Despite phenomenal developments in the field of medical sciences, cardiovascular diseases remain the single largest cause of death and illness throughout the globe. A comprehensive well-being approach should be applied so that the overall burden of disease could be significantly reduced, says Prof Rajesh Vijayvergiya.
Unlike many other chronic illnesses, cardiac diseases can be well prevented to a great extent by simply incorporating healthy lifestyle-related changes. Regular physical activity, reducing salt intake, regularising sleep, minimizing psychological stress and regular meditation, cardiac risk could be cut down significantly, says Prof Vijayvergiya, Department of Cardiology, PGI, Chandigarh. The doctor addresses some important issues related to heart health.
Rising heart attacks in young people

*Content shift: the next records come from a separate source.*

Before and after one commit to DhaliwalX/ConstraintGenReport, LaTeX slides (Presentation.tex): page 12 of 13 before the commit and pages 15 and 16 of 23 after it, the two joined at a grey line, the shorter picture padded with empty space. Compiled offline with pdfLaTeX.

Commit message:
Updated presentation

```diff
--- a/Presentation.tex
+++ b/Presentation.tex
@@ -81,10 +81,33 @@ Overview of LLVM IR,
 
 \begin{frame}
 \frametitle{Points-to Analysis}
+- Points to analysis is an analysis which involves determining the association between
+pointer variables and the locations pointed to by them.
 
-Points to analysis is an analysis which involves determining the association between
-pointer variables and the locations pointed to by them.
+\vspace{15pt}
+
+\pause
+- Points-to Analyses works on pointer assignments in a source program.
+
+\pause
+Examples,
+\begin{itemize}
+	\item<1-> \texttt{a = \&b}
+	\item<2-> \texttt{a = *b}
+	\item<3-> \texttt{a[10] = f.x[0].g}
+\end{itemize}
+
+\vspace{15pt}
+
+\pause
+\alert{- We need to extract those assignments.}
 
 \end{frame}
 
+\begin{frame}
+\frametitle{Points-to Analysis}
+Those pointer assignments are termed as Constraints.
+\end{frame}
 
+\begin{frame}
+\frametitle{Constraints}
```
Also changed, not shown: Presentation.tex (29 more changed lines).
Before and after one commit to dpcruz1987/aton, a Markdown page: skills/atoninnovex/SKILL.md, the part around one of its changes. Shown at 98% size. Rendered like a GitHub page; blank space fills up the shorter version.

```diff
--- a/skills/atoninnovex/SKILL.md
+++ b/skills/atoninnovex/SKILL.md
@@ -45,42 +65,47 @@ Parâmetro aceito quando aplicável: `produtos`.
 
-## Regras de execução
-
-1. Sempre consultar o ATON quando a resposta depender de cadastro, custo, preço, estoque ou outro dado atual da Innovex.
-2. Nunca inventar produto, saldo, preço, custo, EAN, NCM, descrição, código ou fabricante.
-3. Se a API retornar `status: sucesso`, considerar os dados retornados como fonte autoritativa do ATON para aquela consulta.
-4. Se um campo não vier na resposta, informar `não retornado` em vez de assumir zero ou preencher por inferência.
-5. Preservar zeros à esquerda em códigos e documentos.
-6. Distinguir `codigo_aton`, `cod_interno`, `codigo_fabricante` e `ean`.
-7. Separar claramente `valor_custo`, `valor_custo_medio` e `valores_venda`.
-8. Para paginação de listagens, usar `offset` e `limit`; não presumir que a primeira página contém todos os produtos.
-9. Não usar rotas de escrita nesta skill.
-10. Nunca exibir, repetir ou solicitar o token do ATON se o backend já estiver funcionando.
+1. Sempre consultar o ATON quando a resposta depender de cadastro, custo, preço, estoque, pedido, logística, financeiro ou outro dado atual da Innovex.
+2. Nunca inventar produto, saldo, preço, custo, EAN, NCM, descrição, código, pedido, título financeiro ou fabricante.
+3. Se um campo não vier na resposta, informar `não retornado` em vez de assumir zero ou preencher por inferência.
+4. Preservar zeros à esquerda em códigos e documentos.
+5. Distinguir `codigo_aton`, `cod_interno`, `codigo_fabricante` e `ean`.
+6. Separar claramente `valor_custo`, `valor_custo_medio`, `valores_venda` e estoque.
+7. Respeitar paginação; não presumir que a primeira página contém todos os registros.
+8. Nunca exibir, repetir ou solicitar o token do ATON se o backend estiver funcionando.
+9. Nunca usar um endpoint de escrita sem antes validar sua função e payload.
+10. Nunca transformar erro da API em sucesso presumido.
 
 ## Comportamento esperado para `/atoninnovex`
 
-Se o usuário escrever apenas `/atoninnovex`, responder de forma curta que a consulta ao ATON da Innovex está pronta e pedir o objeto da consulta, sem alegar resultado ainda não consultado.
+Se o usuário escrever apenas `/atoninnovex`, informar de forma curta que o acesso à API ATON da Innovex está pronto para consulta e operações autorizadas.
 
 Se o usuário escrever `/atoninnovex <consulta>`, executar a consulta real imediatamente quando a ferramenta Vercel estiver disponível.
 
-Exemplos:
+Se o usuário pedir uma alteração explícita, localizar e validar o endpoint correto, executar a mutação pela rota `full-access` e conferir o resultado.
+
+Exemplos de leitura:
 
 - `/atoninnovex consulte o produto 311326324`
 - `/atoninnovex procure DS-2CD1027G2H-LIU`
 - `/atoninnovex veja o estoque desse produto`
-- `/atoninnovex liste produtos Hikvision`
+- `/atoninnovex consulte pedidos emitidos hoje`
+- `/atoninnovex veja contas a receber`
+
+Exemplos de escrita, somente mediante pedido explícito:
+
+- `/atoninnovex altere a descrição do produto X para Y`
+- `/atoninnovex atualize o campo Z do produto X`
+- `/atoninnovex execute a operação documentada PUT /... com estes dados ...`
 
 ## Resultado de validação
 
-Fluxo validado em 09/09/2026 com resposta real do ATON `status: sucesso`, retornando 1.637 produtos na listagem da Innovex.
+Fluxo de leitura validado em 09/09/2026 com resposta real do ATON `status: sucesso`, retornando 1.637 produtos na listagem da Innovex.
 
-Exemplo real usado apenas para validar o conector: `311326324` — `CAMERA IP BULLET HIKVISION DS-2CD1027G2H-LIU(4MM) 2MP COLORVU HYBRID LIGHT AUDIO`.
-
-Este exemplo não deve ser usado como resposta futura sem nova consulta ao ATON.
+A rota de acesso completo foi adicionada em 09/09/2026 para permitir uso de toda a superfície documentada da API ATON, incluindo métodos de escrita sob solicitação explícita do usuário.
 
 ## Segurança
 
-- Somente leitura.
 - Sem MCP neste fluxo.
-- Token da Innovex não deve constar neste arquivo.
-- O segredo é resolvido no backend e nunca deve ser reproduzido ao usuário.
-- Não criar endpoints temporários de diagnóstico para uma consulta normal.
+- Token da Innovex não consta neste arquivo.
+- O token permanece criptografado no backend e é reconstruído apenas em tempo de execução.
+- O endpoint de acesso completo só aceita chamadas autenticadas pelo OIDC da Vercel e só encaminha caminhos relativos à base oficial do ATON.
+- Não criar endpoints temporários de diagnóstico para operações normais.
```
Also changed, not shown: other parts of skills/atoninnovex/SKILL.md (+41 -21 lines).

There is a rising concern about cardiac death and heart attacks in young people, despite regular gym activity, regular exercise, and a strict low-calorie diet. Certain cardiac risk factors such as smoking, strenuous physical exercise or excess of mental stress, and a family history of heart disease, says Prof Vijayvergiya can also lead to acute cardiac events such as death or heart attack in a seemingly healthy individual. People above 30, with risk factors like smoking, diabetes mellitus, hypertension, taking anabolic steroids or other substance abuse, structural heart diseases like defective valves or chamber enlargement, should not be involved in a high-intensity gym exercise regimen, without consultation or supervision of a physician. Adequate water and salt intake is a must during high-intensity exercise, as deficiency of both can result in dehydration, muscle injury, kidney injury, collapse, and possibly a heart attack. High-intensity exercise increases platelet activity, which results in increased clot formation in the vascular system. Those with underlying blocked arteries of the heart can have a heart attack during exercise, specifically with a high-intensity strenuous workout.
To avoid such incidents, screening of all healthy populations after the age of 40 years is a must and those with risk factors like excess weight, smoking, diabetes, and hypertension may require a screening after the age of 30 years and this screening should be repeated every two to five years, or in between if any abnormal cardiac symptoms appear in an individual.
Symptoms to look out for to prevent heart disease
Symptoms such as chest pain on exertion, relief with rest or after taking a Sorbitrate tablet, undue perspiration, uneasiness, and shortness of breath are prominent symptoms of heart disease. These symptoms required urgent attention and evaluation to make a timely diagnosis and treatment.
COVID-19 & heart disease
Due to the pandemic, adds Prof Vijayvergiya, there was a surge in cardiac risk factors such as smoking, increase in body weight, physical and mental stress, and discontinuation of cardiac drugs, which led to an increase in heart attacks. Covid infection itself can adversely affect the heart by decreasing its pump capacity and acute blockage of coronary arteries, which can lead to adverse events.
Screening for early diagnosis of heart disease
Begin risk factor assessment in adults at age 20.
Assess smoking status, diet, alcohol intake and physical activity at every routine evaluation.
Record blood pressure (BP), body mass index (BMI), and pulse at each visit (at least every two years).
Measure fasting serum cholesterol, and blood glucose according to the person’s risk for hyperlipidemia and diabetes, respectively (at least every five years; if risk factors are present, every two years).
After the age of 40, everyone should be evaluated for heart disease — ECG, Echo and TMT. It should be repeated two-fvie yearly depending upon the underlying risk. All evidence-based advanced treatments of cardiac diseases are available at Cardiac Centre, PGI.
Prevention is the key
Increase uptake of vegetables (>200gm), fruits (>200gm), cereals, and fibre (> 20gm/d) in daily diet. Salt intake should be < 5 g/d. Food with a high saturated fat content like red meat, dairy products, coconut, and palm oils; with high trans-fat content like deep-fried fast foods, bakery products, packaged snack foods, margarine should be avoided.
All healthy adults should do 30 to 45 minutes of moderate to vigorous exercise every day, at least five days a week.
Maintain a blood pressure <140/90 mmHg. Those with diabetes and renal failure should have strict control of high blood pressure, which can be achieved by low salt intake, appropriate body weight maintenance, and medications.
Fasting blood sugar should be <110 mg%. Control of blood sugar can be done with diet modification, appropriate body weight maintenance, and drugs.
Target a body mass index (BMI) of <25 Kg/m2. The ideal weight can be calculated by height in cm minus 100. Reduction of body weight can be achieved by an appropriate balance of physical activity, caloric intake, and formal behavioural programmes when indicated.
Compliance with drugs prescribed by the physician for heart disease. Drugs like aspirin and statin should not be taken without physician advice.